They had to transform Bldg. 325 into a training centre for Merced County Education Board. For carrying out that work, the trio hired local students from Merced Workplace Learning Academy, according to Benjamin Wagner, the United States Attorney for the Eastern District of California.

Court documents show that the students as well as the employees removed nearly 1000 linear ft. of piping insulation and tank insulation and disposed them of. All these 3 company executives were aware of the fact that they contained asbestos – a highly regulated substance in the United States.

For performing the task, the employees or the students were not given adequate protective equipment such as full-face masks, Tyvek suits, footwear coverings, caps, hair hoods and gloves. The employees and students were not asked to take any protective measures either – like wetting the materials containing asbestos, sealing asbestos waste in secure polythene bags etc. By failing to do such things, the 3 executives violated federal safety regulations, the court documents indicate.

Asbestos material became airborne at the time of illegal removal of the substance, according to federal prosecutors.

The careless handling of asbestos removal project exposed the employees of Firm Build, the students of Workplace Learning Academy, and other subcontractors on the site and their workers to toxic fibers of the material, according to the government.
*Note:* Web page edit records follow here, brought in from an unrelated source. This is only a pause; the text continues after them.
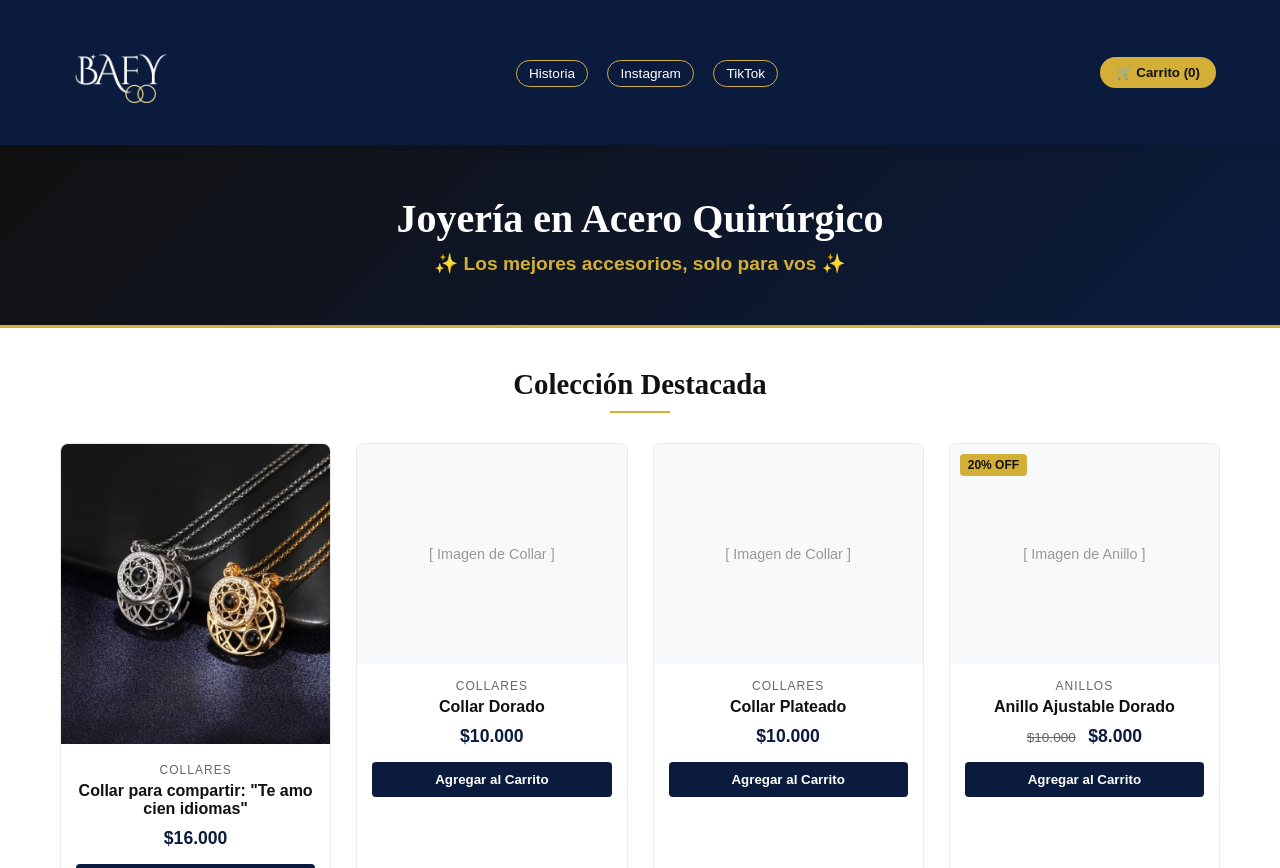
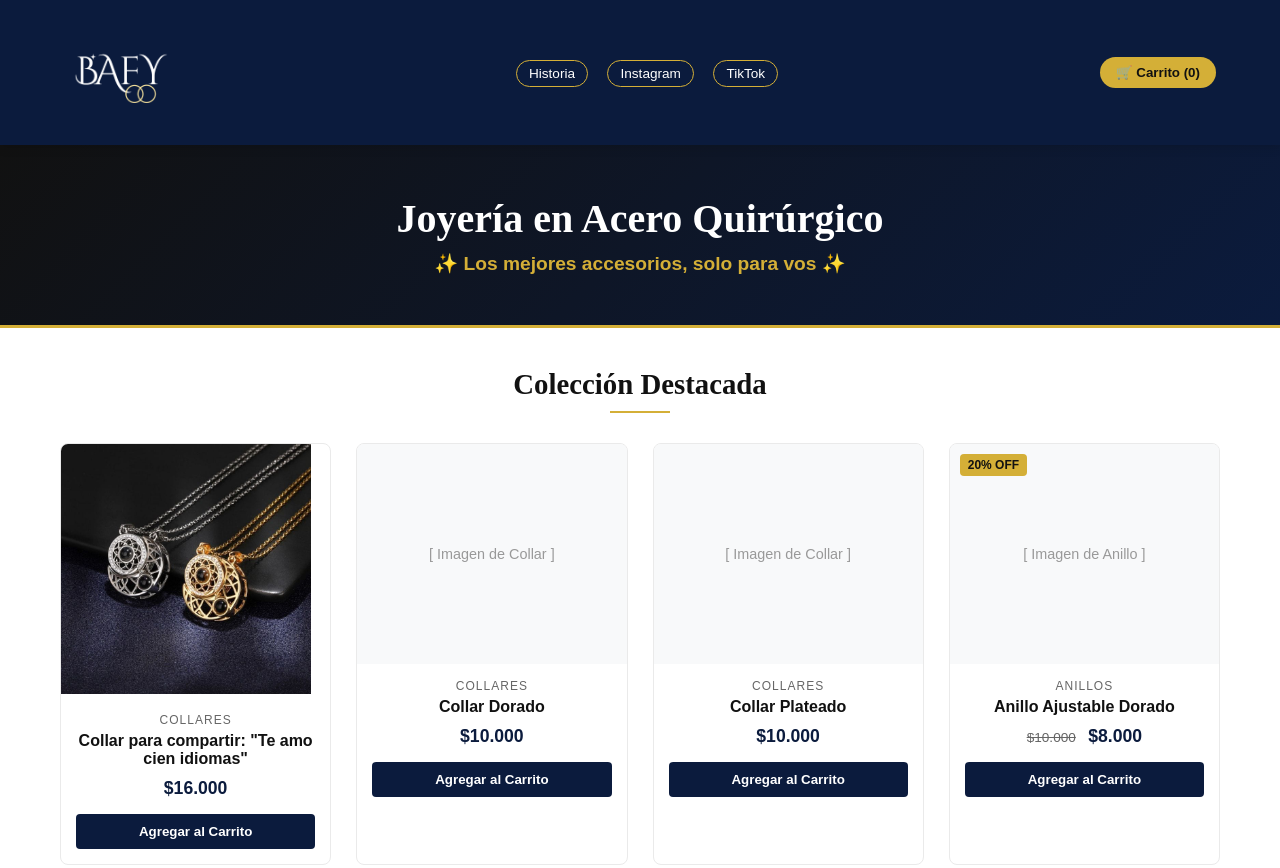
Before and after one commit to Vittodust/BAFY, a plain HTML site: page index.html in a window 1280 px wide. Shown: the top 868 px of the page. Drawn offline with Linux system fonts and the light colour scheme.

Commit message:
prueba y error 4

```diff
--- a/index.html
+++ b/index.html
@@ -33,7 +33,7 @@
 
             <!-- Producto 1 -->
       <div class="product-card">
-        <img src="imagenes/WhatsApp Image 2026-11-16 at 09.15.43.jpeg" alt="collar" width="300px">
+        <img src="imagenes/WhatsApp Image 2026-11-16 at 09.15.43.jpeg" alt="collar" width="250px">
         <div class="product-info">
           <div class="product-category">Collares</div>
           <h3 class="product-title">Collar para compartir: "Te amo cien idiomas"</h3>
```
Wagner said exposing young students to dangerous asbestos in order to reduce costs and save money is criminal. “It is much more than reckless – it’s criminal,” Wagner said.

He said the guilty pleas by the defendants is a clear warning that whoever choose to disregard environmental regulations for making profit will be sued and prosecuted. “They will face imprisonment,” Wagner said.

The trio will be sentenced on 3rd June by United States federal Judge Lawrence O’Neill. All the three face imprisonment of 2 years or more.